During his tenure at HUC, Levy was named president of the Central Conference of American Rabbis (CCAR), the principal organization of Reform rabbis. In 1999, he was one of the prime movers behind its “Statement of Principles for Reform Judaism.” The document, which Levy reworked and published as “A Vision of Holiness: The Future of Reform Judaism” in 2005, advocated for the Reform movement to return to traditional Jewish rituals: wearing the kippah, praying in Hebrew and observing mitzvot such as Shabbat and kashrut. In a 2005 interview with the Journal, he explained his thinking: “Mitzvot are sacred obligations and the means by which we make our
lives holy. It’s both spiritual responding to
what God has asked us to do, and practice-oriented — doing things that are in the Torah.”

In addition to “A Vision of Holiness,” Levy was the author of  “On Wings of Awe” (1985), a High Holy Days prayer book, a Passover haggadah, “On Wings of Freedom” (1989) and “On Wings of Light” (2000). His last book was 2017’s “Songs Ascending,” a new translation and commentary on the Book of Psalms.

Levy’s influence, however, is most deeply felt in the legions of students he trained and mentored. Many of them took to social media to share their thoughts. 

Rabbi Jason Rodich of San Francisco’s Congregation Emanu-El wrote: “I am filled with gratitude … for the chance to learn from his bold, sweet and passionate example. Rabbi Levy was about love and justice, two things I try to always bring to my work and my life.”

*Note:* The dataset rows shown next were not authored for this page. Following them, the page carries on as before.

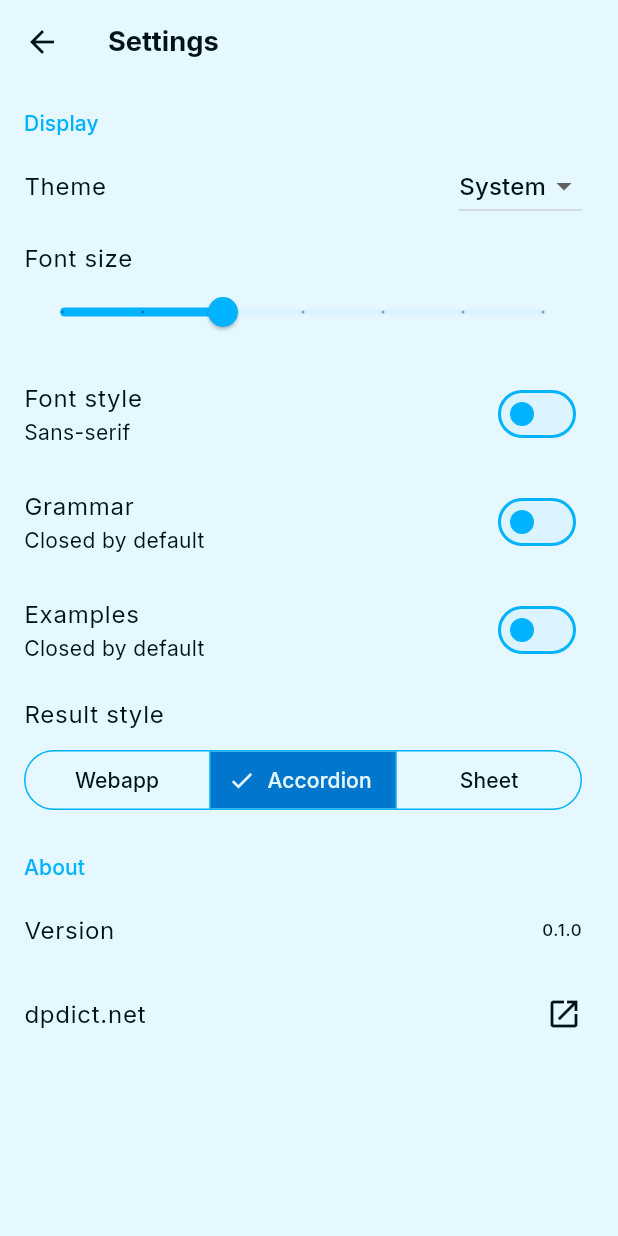
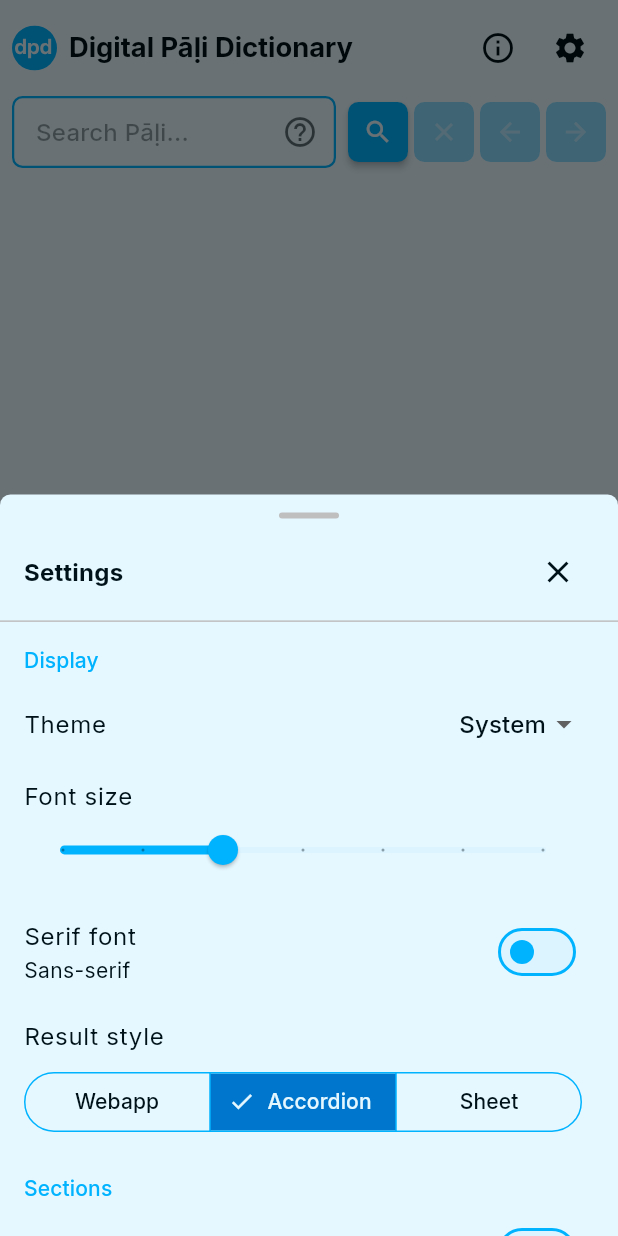
Before and after one commit to digitalpalidictionary/dpd-flutter-app, a Flutter app: the screen it shows after launch, after a tap on the "settings" icon, on a phone screen of 412 x 824 dp. Run offline on Flutter 3.47's test engine with Material 3 defaults, Android fonts, the phone set to English and light mode, and no system bars; our stand-ins replace drift, flutter_html, flutter_riverpod, flutter_svg, google_fonts, shared_preferences; accounts and stored records are empty; generated files the repository leaves out were written again.

Commit message:
feat: add settings overlay (bottom sheet + side drawer) with all new toggles

```diff
--- a/lib/providers/settings_provider.dart
+++ b/lib/providers/settings_provider.dart
@@ -21,6 +21,7 @@
     this.showSummary = true,
     this.showSandhiApostrophe = true,
     this.audioGender = AudioGender.male,
+    this.useBottomSheetSettings = true,
   });
 
   final ThemeMode themeMode;
@@ -34,6 +35,9 @@
   final bool showSummary;
   final bool showSandhiApostrophe;
   final AudioGender audioGender;
+  /// Temporary dev toggle: true = bottom sheet, false = side drawer.
+  /// Removed in Phase 6 after user picks preferred variant.
+  final bool useBottomSheetSettings;
 
   Settings copyWith({
     ThemeMode? themeMode,
@@ -47,6 +51,7 @@
     bool? showSummary,
     bool? showSandhiApostrophe,
     AudioGender? audioGender,
+    bool? useBottomSheetSettings,
   }) {
     return Settings(
       themeMode: themeMode ?? this.themeMode,
@@ -60,6 +65,8 @@
       showSummary: showSummary ?? this.showSummary,
       showSandhiApostrophe: showSandhiApostrophe ?? this.showSandhiApostrophe,
       audioGender: audioGender ?? this.audioGender,
+      useBottomSheetSettings:
+          useBottomSheetSettings ?? this.useBottomSheetSettings,
     );
   }
 
@@ -77,7 +84,8 @@
         other.niggahitaMode == niggahitaMode &&
         other.showSummary == showSummary &&
         other.showSandhiApostrophe == showSandhiApostrophe &&
-        other.audioGender == audioGender;
+        other.audioGender == audioGender &&
+        other.useBottomSheetSettings == useBottomSheetSettings;
   }
 
   @override
@@ -93,6 +101,7 @@
     showSummary,
     showSandhiApostrophe,
     audioGender,
+    useBottomSheetSettings,
   );
 }
 
@@ -133,6 +142,8 @@
       (g) => g.name == audioGenderName,
       orElse: () => AudioGender.male,
     );
+    final useBottomSheetSettings =
+        _prefs.getBool('use_bottom_sheet_settings') ?? true;
 
     state = Settings(
       themeMode: themeMode,
@@ -146,6 +157,7 @@
       showSummary: showSummary,
       showSandhiApostrophe: showSandhiApostrophe,
       audioGender: audioGender,
+      useBottomSheetSettings: useBottomSheetSettings,
     );
   }
 
@@ -203,6 +215,11 @@
     await _prefs.setString('audio_gender', gender.name);
     state = state.copyWith(audioGender: gender);
   }
+
+  Future<void> setUseBottomSheetSettings(bool value) async {
+    await _prefs.setBool('use_bottom_sheet_settings', value);
+    state = state.copyWith(useBottomSheetSettings: value);
+  }
 }
 
 final sharedPreferencesProvider = Provider<SharedPreferences>((ref) {
--- a/lib/screens/search_screen.dart
+++ b/lib/screens/search_screen.dart
@@ -26,6 +26,7 @@
 import '../widgets/secondary/secondary_result_cards.dart';
 import '../widgets/secondary/thanks_card.dart';
 import '../widgets/history_panel.dart';
+import '../widgets/settings_panel.dart';
 import '../widgets/velthuis_help_popup.dart';
 import '../widgets/word_card.dart';
 
@@ -312,7 +313,11 @@
                   ),
                   IconButton(
                     icon: const Icon(Icons.settings),
-                    onPressed: () => Navigator.pushNamed(context, '/settings'),
+                    onPressed: () {
+                      final useSheet =
+                          ref.read(settingsProvider).useBottomSheetSettings;
+                      showSettingsOverlay(context, useSheet);
+                    },
                   ),
                 ],
               ),
--- /dev/null
+++ b/lib/widgets/settings_panel.dart
@@ -0,0 +1,318 @@
+import 'package:flutter/material.dart';
+import 'package:flutter_riverpod/flutter_riverpod.dart';
+
+import '../providers/settings_provider.dart';
+import '../theme/dpd_colors.dart';
+
+/// Shared settings content widget used by both the bottom sheet and side
+/// drawer variants.
+class SettingsContent extends ConsumerWidget {
+  const SettingsContent({super.key});
+
+  @override
+  Widget build(BuildContext context, WidgetRef ref) {
+    final settings = ref.watch(settingsProvider);
+    final notifier = ref.read(settingsProvider.notifier);
+    final theme = Theme.of(context);
+
+    return ListView(
+      padding: EdgeInsets.zero,
+      children: [
+        _SectionHeader('Display'),
+        ListTile(
+          title: const Text('Theme'),
+          trailing: DropdownButton<ThemeMode>(
+            value: settings.themeMode,
+            underline: const SizedBox.shrink(),
+            onChanged: (mode) {
+              if (mode != null) notifier.setThemeMode(mode);
+            },
+            items: const [
+              DropdownMenuItem(value: ThemeMode.system, child: Text('System')),
+              DropdownMenuItem(value: ThemeMode.light, child: Text('Light')),
+              DropdownMenuItem(value: ThemeMode.dark, child: Text('Dark')),
+            ],
+          ),
+        ),
+        ListTile(
+          title: const Text('Font size'),
+          subtitle: Slider(
+            value: settings.fontSize,
+            min: 12,
+            max: 24,
+            divisions: 6,
+            label: settings.fontSize.toStringAsFixed(0),
+            onChanged: notifier.setFontSize,
+          ),
+        ),
+        SwitchListTile(
+          title: const Text('Serif font'),
+          subtitle: Text(settings.useSerifFont ? 'Serif' : 'Sans-serif'),
+          value: settings.useSerifFont,
+          onChanged: notifier.setUseSerifFont,
+        ),
+        ListTile(
+          title: const Text('Result style'),
+          subtitle: Padding(
+            padding: const EdgeInsets.only(top: 8),
+            child: SegmentedButton<DisplayMode>(
+              segments: const [
+                ButtonSegment(value: DisplayMode.inline, label: Text('Webapp')),
+                ButtonSegment(
+                  value: DisplayMode.accordion,
+                  label: Text('Accordion'),
+                ),
+                ButtonSegment(
+                  value: DisplayMode.bottomSheet,
+                  label: Text('Sheet'),
+                ),
+              ],
+              selected: {settings.displayMode},
+              onSelectionChanged: (s) => notifier.setDisplayMode(s.first),
+            ),
+          ),
+        ),
+        _SectionHeader('Sections'),
+        SwitchListTile(
+          title: const Text('Grammar open by default'),
+          value: settings.grammarOpen,
+          onChanged: notifier.setGrammarOpen,
+        ),
+        SwitchListTile(
+          title: const Text('Examples open by default'),
+          value: settings.examplesOpen,
+          onChanged: notifier.setExamplesOpen,
+        ),
+        SwitchListTile(
+          title: const Text('One section at a time'),
+          subtitle: const Text('Opening one section closes others'),
+          value: settings.oneButtonAtATime,
+          onChanged: notifier.setOneButtonAtATime,
+        ),
+        _SectionHeader('Pāḷi Text'),
+        ListTile(
+          title: const Text('Niggahīta'),
+          subtitle: Padding(
+            padding: const EdgeInsets.only(top: 8),
+            child: SegmentedButton<NiggahitaMode>(
+              segments: const [
+                ButtonSegment(value: NiggahitaMode.dot, label: Text('ṃ')),
+                ButtonSegment(value: NiggahitaMode.circle, label: Text('ṁ')),
+              ],
+              selected: {settings.niggahitaMode},
+              onSelectionChanged: (s) => notifier.setNiggahitaMode(s.first),
+            ),
+          ),
+        ),
+        SwitchListTile(
+          title: const Text('Show sandhi apostrophes'),
+          subtitle: Text(
+            settings.showSandhiApostrophe ? "Show apostrophes (e.g. mahā'pi)" : "Hide apostrophes (e.g. mahāpi)",
+          ),
+          value: settings.showSandhiApostrophe,
+          onChanged: notifier.setShowSandhiApostrophe,
+        ),
+        _SectionHeader('Entry Display'),
+        SwitchListTile(
+          title: const Text('Show summary box'),
+          subtitle: const Text('Integration coming in a future update'),
+          value: settings.showSummary,
+          onChanged: notifier.setShowSummary,
+        ),
+        _SectionHeader('Audio'),
+        ListTile(
+          title: const Text('Audio gender'),
+          subtitle: const Text('Integration coming in a future update'),
+          trailing: SegmentedButton<AudioGender>(
+            segments: const [
+              ButtonSegment(value: AudioGender.male, label: Text('Male')),
+              ButtonSegment(value: AudioGender.female, label: Text('Female')),
+            ],
+            selected: {settings.audioGender},
+            onSelectionChanged: (s) => notifier.setAudioGender(s.first),
+          ),
+        ),
+        _SectionHeader('Dev'),
+        ListTile(
+          title: const Text('Settings style [dev]'),
+          subtitle: const Text('Temporary — will be removed after user testing'),
+          trailing: SegmentedButton<bool>(
+            segments: const [
+              ButtonSegment(value: true, label: Text('Sheet')),
+              ButtonSegment(value: false, label: Text('Drawer')),
+            ],
+            selected: {settings.useBottomSheetSettings},
+            onSelectionChanged: (s) =>
+                notifier.setUseBottomSheetSettings(s.first),
+          ),
+        ),
+        const SizedBox(height: 16),
+        Padding(
+          padding: const EdgeInsets.symmetric(horizontal: 16),
+          child: Divider(color: theme.colorScheme.outlineVariant),
+        ),
+        ListTile(
+          dense: true,
+          title: Text(
+            'Version 0.1.0',
+            style: theme.textTheme.bodySmall?.copyWith(
+              color: theme.colorScheme.onSurfaceVariant,
+            ),
+          ),
+        ),
+      ],
+    );
+  }
+}
+
+/// Bottom sheet settings overlay.
+class SettingsBottomSheet extends StatelessWidget {
+  const SettingsBottomSheet({super.key});
+
+  @override
+  Widget build(BuildContext context) {
+    final theme = Theme.of(context);
+
+    return Container(
+      decoration: BoxDecoration(
+        color: theme.colorScheme.surface,
+        borderRadius: const BorderRadius.vertical(
+          top: Radius.circular(DpdColors.borderRadiusValue),
+        ),
+      ),
+      child: Column(
+        mainAxisSize: MainAxisSize.min,
+        children: [
+          // Drag handle
+          Center(
+            child: Container(
+              margin: const EdgeInsets.symmetric(vertical: 12),
+              width: 40,
+              height: 4,
+              decoration: BoxDecoration(
+                color: theme.colorScheme.outlineVariant,
+                borderRadius: BorderRadius.circular(2),
+              ),
+            ),
+          ),
+          Padding(
+            padding: const EdgeInsets.fromLTRB(16, 0, 16, 8),
+            child: Row(
+              children: [
+                Text(
+                  'Settings',
+                  style: theme.textTheme.titleMedium?.copyWith(
+                    fontWeight: FontWeight.w700,
+                  ),
+                ),
+                const Spacer(),
+                IconButton(
+                  icon: const Icon(Icons.close),
+                  onPressed: () => Navigator.of(context).pop(),
+                ),
+              ],
+            ),
+          ),
+          const Divider(height: 1),
+          const Flexible(child: SettingsContent()),
+        ],
+      ),
+    );
+  }
+}
+
+/// Side drawer settings overlay (slides in from the right).
+class SettingsSideDrawer extends StatelessWidget {
+  const SettingsSideDrawer({super.key});
+
+  @override
+  Widget build(BuildContext context) {
+    final theme = Theme.of(context);
+    final screenWidth = MediaQuery.of(context).size.width;
+
+    return Align(
+      alignment: Alignment.centerRight,
+      child: Container(
+        width: screenWidth * 0.85,
+        height: double.infinity,
+        decoration: BoxDecoration(
+          color: theme.colorScheme.surface,
+          borderRadius: const BorderRadius.horizontal(
+            left: Radius.circular(DpdColors.borderRadiusValue),
+          ),
+          boxShadow: DpdColors.shadowHover,
+        ),
+        child: Column(
+          children: [
+            SafeArea(
+              bottom: false,
+              child: Padding(
+                padding: const EdgeInsets.fromLTRB(16, 16, 8, 8),
+                child: Row(
+                  children: [
+                    Text(
+                      'Settings',
+                      style: theme.textTheme.titleMedium?.copyWith(
+                        fontWeight: FontWeight.w700,
+                      ),
+                    ),
+                    const Spacer(),
+                    IconButton(
+                      icon: const Icon(Icons.close),
+                      onPressed: () => Navigator.of(context).pop(),
+                    ),
+                  ],
+                ),
+              ),
+            ),
+            const Divider(height: 1),
+            const Expanded(child: SettingsContent()),
+          ],
+        ),
+      ),
+    );
+  }
+}
+
+class _SectionHeader extends StatelessWidget {
+  const _SectionHeader(this.title);
+
+  final String title;
+
+  @override
+  Widget build(BuildContext context) {
+    return Padding(
+      padding: const EdgeInsets.fromLTRB(16, 16, 16, 4),
+      child: Text(
+        title,
+        style: Theme.of(context).textTheme.labelLarge?.copyWith(
+          color: Theme.of(context).colorScheme.primary,
+        ),
+      ),
+    );
+  }
+}
+
+/// Shows the settings overlay (bottom sheet or side drawer) based on the
+/// current [Settings.useBottomSheetSettings] preference.
+Future<void> showSettingsOverlay(BuildContext context, bool useBottomSheet) {
+  if (useBottomSheet) {
+    return showModalBottomSheet(
+      context: context,
+      isScrollControlled: true,
+      backgroundColor: Colors.transparent,
+      builder: (_) => DraggableScrollableSheet(
+        initialChildSize: 0.6,
+        minChildSize: 0.3,
+        maxChildSize: 0.95,
+        builder: (_, controller) => const SettingsBottomSheet(),
+      ),
+    );
+  } else {
+    return showDialog(
+      context: context,
+      barrierColor: Colors.black26,
+      builder: (_) => const SettingsSideDrawer(),
+    );
+  }
+}
```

Rabbi Eleanor Steinman of Temple Beth Hillel, called Levy, “A teacher, a rabbi, a justice seeker, a person who loved his family, our God, prayer and making it meaningful, and the Jewish people … he taught me to meet people where they
are, to show up, and always encouraged me to smile.”

Rabbi Denise Eger of West Hollywood’s Congregation Kol Ami, posted that Levy “shaped generations of young Jews who had so many questions and doubts … He raised questions, challenged the status quo, protested, comforted and always had Jewish tradition at his core.”

Levy was a devoted family man. His marriage to Carol lasted 43 years, until her death in 2015. They had two daughters, Sarah and Elizabeth, who both survive him, along with a grandson, Elijah Kalista.